The aesthetics of ballet are continuing to evolve, however something which has remained a constant is the appearance of the foot when it is fully pointed. The ankle joint has limited movement outwards and inwards, however the adjustments of the foot’s position can make a big difference to how it looks to the audience.
The foot as an extension of the ankle can elongate an arabesque or alternatively turn it inwards and demonstrate a weaker foot by sickling. When the foot is pointed in a neutral position an invisible line can be traced up through the floor, foot and into the ankle. Whilst this is technically correct, a winged shape can be seen as more desirable in that the toes are pointed outwards, extending the line. Sickling the foot might indicate poor training or weakness in the ankle, as well as demonstrating a more unsightly line.
The ankle has a slightly larger range of motion inwards, so students may be prone to sickling regardless. Genetics or anatomy can also contribute to a student’s tendency to sickle, and injuries can occur when the foot is both sickled and weight-bearing. This pulls the tendons of the ankle out of alignment, yet injury can occur when winging the foot too. Sickling can even be the intention for some choreographers, if that is what the movement or piece demands, yet for the majority of times, improving ankle strength and stability will minimise sickling.
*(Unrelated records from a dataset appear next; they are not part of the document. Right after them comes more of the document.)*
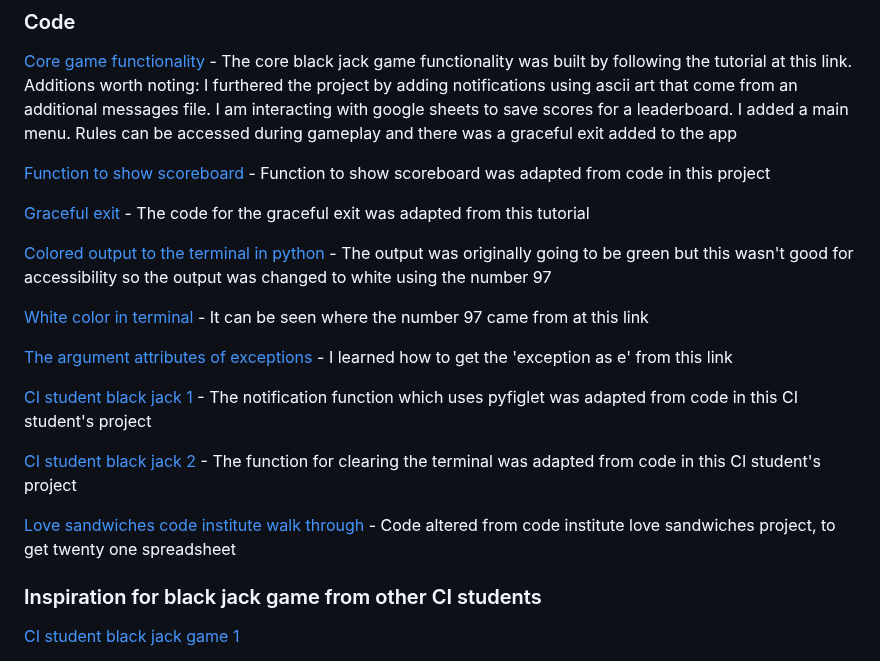
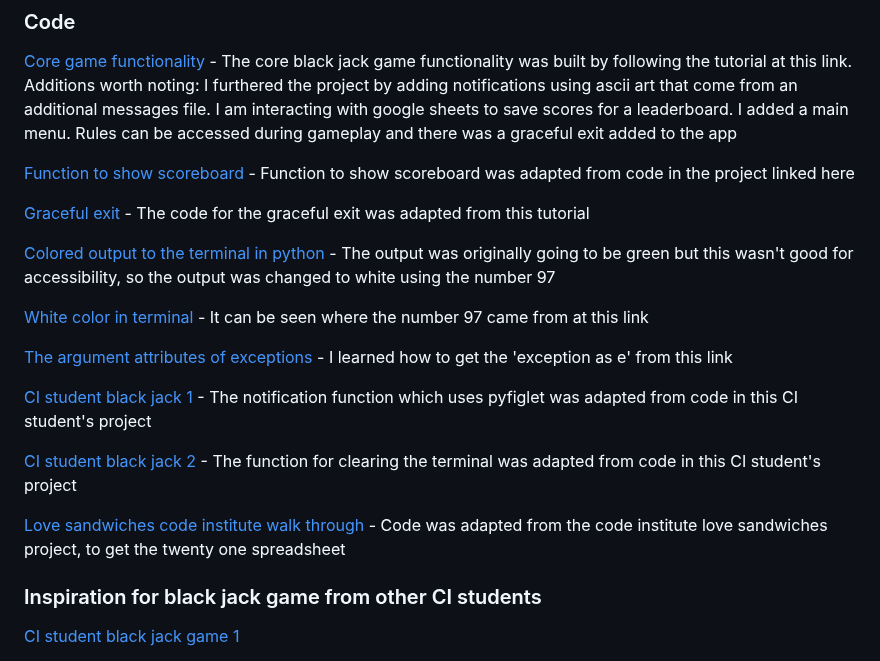
Before and after one commit to KSDunne/twenty_one, a Markdown page: README.md, the part around the change. Rendered like a GitHub page.

Commit message:
Edit credits section in README

```diff
--- a/README.md
+++ b/README.md
@@ -494,11 +494,11 @@ Note, the difference between clone and fork is: you need permissions to push bac
 
 [Core game functionality](https://www.youtube.com/watch?v=SHz5cUeljZw) - The core black jack game functionality was built by following the tutorial at this link. Additions worth noting: I furthered the project by adding notifications using ascii art that come from an additional messages file. I am interacting with google sheets to save scores for a leaderboard. I added a main menu. Rules can be accessed during gameplay and there was a graceful exit added to the app
 
-[Function to show scoreboard](https://github.com/adrianskelton/project3/blob/main/run.py#L138) - Function to show scoreboard was adapted from code in this project
+[Function to show scoreboard](https://github.com/adrianskelton/project3/blob/main/run.py#L138) - Function to show scoreboard was adapted from code in the project linked here
 
 [Graceful exit](https://code-maven.com/catch-control-c-in-python) - The code for the graceful exit was adapted from this tutorial
 
-[Colored output to the terminal in python](https://stackoverflow.com/questions/37340049/how-do-i-print-colored-output-to-the-terminal-in-python) - The output was originally going to be green but this wasn't good for accessibility so the output was changed to white using the number 97
+[Colored output to the terminal in python](https://stackoverflow.com/questions/37340049/how-do-i-print-colored-output-to-the-terminal-in-python) - The output was originally going to be green but this wasn't good for accessibility, so the output was changed to white using the number 97
 
 [White color in terminal](https://github.com/pwaller/pyfiglet/blob/main/pyfiglet/__init__.py#L53) - It can be seen where the number 97 came from at this link
 
@@ -508,7 +508,7 @@ Note, the difference between clone and fork is: you need permissions to push bac
 
 [CI student black jack 2](https://github.com/luizsmania/blackjack/blob/main/run.py#L49C1-L59C28) - The function for clearing the terminal was adapted from code in this CI student's project
 
-[Love sandwiches code institute walk through](https://github.com/Code-Institute-Solutions/love-sandwiches-p5-sourcecode/blob/master/01-getting-set-up/02-connecting-oto-our-api-with-python/run.py) - Code altered from code institute love sandwiches project, to get twenty one spreadsheet
+[Love sandwiches code institute walk through](https://github.com/Code-Institute-Solutions/love-sandwiches-p5-sourcecode/blob/master/01-getting-set-up/02-connecting-oto-our-api-with-python/run.py) - Code was adapted from the code institute love sandwiches project, to get the twenty one spreadsheet
 
 ### Inspiration for black jack game from other CI students
 
```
If the foot winging is supporting weight, this too pulls the ankle joint out of alignment. Dancers may force their heels forward with tendus, instead of using their turnout. This places stress on the tendons on the inside of the foot and twists the knee joints. Despite this, winging could be encouraged in non-weight bearing positions in order to improve individual aesthetics and enhance the line – and limited turn out – the dancer is creating. Turn out must be fully engaged however, so as not to solely rely on the shape of the foot.